Thousands of Pakistani activists shouted “death to America” on Tuesday at the latest rally protesting the lifting of a seven-month blockade on NATO supplies into Afghanistan.
The march was organized by the Jamaat-e-Islami (JI) political party, a leading member of the Defense of Pakistan coalition of right wing and Islamist groups that have demanded mass protests against the July 3 lifting of the blockade.
“NATO supplies not acceptable,” “Our war will continue,” “Friends of U.S. are traitors,” shouted the crowd after marching from the northwestern city of Peshawar to the nearby town of Jamrud.
Leaders of JI, which has no seats in parliament, had said 50,000 people would take part in the demonstration, but far fewer made it to Jamrud, close to Torkham border crossing with Afghanistan.
Local administration official Bakhtiar Khan put the figure at between 18,000 and 20,000, although an AFP photographer estimated the numbers to be closer to 8,000 to 10,000.
“We want an end to U.S. slavery, an end to U.S. interference, a ban on NATO supplies through Pakistan and an end to U.S. drone attacks on Pakistan,” JI leader Munawar Hussain said, addressing the crowd.
“The war against terror has killed 40,000 people and destroyed peace in the country,” he added.
Pakistan on July 3 decided to reopen overland routes to NATO convoys crossing into Afghanistan, after they were closed following U.S. air strikes that killed 24 soldiers on the Afghan border last November.
The crisis was the worst episode in Pakistan’s decade-long partnership with the U.S. in the war in Afghanistan, with both capitals still struggling to overcome a breakdown in trust.
So far only a few NATO trucks have actually trickled across the border, with owners awaiting a deal on compensation for seven months’ missed work and security guarantees in the southern port city of Karachi.
The Pakistani Taliban have threatened to attack NATO trucks and their drivers.
There was no sign Tuesday that the protesters would march on the Afghan border itself, despite insistence from Defense of Pakistan that they would bring a halt to NATO traffic.
Local administrator Khan said the demonstrators themselves had decided to call a halt in Jamrud, rather than continue further up the mountains to the Torkham border crossing.
“We did not create any hurdle in their protest march.
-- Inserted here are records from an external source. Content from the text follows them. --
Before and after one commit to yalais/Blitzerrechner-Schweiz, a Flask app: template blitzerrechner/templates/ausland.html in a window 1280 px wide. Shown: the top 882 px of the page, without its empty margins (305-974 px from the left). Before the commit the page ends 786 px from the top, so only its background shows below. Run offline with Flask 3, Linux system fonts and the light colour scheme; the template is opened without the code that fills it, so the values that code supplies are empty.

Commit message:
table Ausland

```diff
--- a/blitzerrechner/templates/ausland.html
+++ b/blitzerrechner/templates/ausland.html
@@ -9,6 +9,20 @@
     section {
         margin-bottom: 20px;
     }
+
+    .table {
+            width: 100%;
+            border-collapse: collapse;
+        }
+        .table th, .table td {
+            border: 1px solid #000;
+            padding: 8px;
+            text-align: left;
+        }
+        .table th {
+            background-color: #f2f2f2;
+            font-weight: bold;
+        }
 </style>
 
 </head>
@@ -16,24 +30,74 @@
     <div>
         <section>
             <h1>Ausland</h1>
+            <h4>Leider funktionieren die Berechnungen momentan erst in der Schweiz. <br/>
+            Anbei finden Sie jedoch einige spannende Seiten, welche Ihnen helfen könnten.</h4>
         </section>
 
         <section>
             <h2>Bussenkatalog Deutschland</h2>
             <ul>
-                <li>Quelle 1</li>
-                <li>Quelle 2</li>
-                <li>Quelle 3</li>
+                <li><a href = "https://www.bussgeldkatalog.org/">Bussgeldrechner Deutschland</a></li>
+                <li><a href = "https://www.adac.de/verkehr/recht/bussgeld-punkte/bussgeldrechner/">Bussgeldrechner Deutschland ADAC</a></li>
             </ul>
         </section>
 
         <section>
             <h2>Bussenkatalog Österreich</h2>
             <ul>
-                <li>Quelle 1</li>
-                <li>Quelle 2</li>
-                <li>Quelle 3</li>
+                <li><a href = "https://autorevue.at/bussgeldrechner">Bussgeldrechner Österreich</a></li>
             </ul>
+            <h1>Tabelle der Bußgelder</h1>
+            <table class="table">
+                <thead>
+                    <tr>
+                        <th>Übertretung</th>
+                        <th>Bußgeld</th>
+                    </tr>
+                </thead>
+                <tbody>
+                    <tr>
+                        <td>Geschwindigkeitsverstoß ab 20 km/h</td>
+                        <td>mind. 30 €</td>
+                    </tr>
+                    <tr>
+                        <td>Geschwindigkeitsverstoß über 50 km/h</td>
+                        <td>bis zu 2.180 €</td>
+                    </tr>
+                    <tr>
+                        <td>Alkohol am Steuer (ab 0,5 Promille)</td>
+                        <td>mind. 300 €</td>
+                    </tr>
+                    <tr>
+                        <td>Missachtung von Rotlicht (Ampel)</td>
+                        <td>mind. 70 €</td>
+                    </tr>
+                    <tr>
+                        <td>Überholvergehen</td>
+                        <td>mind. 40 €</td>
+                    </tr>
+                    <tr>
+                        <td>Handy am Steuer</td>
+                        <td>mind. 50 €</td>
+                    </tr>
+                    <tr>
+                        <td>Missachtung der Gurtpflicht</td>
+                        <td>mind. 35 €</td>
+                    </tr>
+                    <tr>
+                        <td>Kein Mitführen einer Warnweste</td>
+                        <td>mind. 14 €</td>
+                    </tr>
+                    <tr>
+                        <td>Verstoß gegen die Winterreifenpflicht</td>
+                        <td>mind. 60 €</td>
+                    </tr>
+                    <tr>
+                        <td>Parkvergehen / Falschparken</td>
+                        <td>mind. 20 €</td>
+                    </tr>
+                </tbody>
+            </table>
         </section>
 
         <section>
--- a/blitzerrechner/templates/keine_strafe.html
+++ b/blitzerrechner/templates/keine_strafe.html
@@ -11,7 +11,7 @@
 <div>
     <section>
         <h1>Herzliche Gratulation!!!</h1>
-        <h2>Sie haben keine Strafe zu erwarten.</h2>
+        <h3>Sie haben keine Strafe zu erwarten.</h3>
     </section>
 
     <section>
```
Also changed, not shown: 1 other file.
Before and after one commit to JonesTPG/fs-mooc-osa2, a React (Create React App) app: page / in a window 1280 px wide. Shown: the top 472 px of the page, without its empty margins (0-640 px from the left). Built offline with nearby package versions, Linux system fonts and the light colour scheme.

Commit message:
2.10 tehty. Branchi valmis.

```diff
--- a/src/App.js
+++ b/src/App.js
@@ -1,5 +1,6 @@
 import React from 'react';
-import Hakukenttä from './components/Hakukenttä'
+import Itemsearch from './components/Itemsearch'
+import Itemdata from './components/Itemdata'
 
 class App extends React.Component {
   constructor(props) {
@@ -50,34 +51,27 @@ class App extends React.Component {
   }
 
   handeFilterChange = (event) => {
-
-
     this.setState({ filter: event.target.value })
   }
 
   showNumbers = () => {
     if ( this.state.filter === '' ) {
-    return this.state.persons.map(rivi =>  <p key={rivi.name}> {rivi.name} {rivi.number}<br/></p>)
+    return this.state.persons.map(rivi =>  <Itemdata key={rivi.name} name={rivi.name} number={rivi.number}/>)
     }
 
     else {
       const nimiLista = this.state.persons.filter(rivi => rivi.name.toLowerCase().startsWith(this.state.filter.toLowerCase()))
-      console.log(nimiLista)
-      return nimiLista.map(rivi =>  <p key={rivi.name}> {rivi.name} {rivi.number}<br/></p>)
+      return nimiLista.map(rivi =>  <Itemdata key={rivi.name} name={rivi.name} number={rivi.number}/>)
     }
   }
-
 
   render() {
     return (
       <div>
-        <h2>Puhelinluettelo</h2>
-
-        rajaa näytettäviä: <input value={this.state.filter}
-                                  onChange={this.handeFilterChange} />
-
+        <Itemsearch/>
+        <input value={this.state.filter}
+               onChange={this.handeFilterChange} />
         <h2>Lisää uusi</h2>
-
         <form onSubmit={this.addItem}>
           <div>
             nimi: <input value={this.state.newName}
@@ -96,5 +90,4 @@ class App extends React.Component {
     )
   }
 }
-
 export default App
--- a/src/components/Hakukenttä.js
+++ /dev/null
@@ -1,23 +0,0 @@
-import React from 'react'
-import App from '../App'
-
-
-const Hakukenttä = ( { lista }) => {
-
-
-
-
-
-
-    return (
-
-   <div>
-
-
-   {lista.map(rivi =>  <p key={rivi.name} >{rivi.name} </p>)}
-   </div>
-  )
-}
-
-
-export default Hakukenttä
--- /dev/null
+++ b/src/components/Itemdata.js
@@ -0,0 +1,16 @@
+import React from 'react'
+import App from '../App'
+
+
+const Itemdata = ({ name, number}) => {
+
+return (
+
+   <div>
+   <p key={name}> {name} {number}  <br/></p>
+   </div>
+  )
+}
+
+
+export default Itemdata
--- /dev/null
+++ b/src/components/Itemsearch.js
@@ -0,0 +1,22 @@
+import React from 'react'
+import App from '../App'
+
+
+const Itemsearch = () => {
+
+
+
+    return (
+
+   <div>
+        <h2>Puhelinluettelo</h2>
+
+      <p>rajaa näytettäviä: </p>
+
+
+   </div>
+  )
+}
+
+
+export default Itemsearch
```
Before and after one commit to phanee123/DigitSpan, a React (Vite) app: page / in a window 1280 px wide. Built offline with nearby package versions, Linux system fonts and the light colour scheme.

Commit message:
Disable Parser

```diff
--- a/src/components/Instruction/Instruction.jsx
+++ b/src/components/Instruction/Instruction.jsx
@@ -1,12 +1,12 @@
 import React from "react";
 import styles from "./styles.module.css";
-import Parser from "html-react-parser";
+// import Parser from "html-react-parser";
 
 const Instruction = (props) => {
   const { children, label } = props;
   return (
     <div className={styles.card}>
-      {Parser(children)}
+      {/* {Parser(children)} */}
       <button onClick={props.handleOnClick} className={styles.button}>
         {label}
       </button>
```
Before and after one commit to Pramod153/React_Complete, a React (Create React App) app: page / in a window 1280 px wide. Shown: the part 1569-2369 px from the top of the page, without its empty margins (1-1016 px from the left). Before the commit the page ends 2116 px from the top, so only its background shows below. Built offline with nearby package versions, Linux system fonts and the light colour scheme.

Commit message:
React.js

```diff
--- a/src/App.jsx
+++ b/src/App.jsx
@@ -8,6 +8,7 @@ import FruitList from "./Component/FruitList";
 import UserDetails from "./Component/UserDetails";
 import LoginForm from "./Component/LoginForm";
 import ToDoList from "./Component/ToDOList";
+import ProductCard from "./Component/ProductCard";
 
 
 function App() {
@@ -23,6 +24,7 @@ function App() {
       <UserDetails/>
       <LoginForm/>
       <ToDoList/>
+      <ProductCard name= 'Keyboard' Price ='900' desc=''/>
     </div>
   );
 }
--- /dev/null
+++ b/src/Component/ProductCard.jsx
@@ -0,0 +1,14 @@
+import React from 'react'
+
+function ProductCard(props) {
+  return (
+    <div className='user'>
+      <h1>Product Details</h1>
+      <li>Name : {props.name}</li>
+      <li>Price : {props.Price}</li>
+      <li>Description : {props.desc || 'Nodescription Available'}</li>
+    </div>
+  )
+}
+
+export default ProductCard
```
They themselves decided not to go beyond Jamrud,” he told AFP.
Mainstream political parties in Pakistan have not taken part in the anti-NATO protests.
Members of the crowd told AFP on Tuesday that Islamabad’s decision to reopen the border, despite the United States eventually apologizing for the deaths, was “treason.”
“The rulers have sold their blood for U.S. dollars but we will continue to oppose it,” said Mohammed Amin, a shopkeeper from the northwestern Swat valley, where the Pakistani army in 2009 defeated a two-year Taliban insurgency.
Officials in Karachi say the dispute on compensation could be resolved this week.
At the Afghan border crossing of Chaman, in Pakistan’s remote southwestern province of Baluchistan, officials said only one NATO truck crossed into Afghanistan on Tuesday.
“Thirty-nine trucks carrying food supplies for NATO are parked at the border. Today we cleared eight vehicles, but only one crossed as seven others were denied entry by Afghan officials for lacking some documents,” Pakistani customs official Hassan Agha told AFP.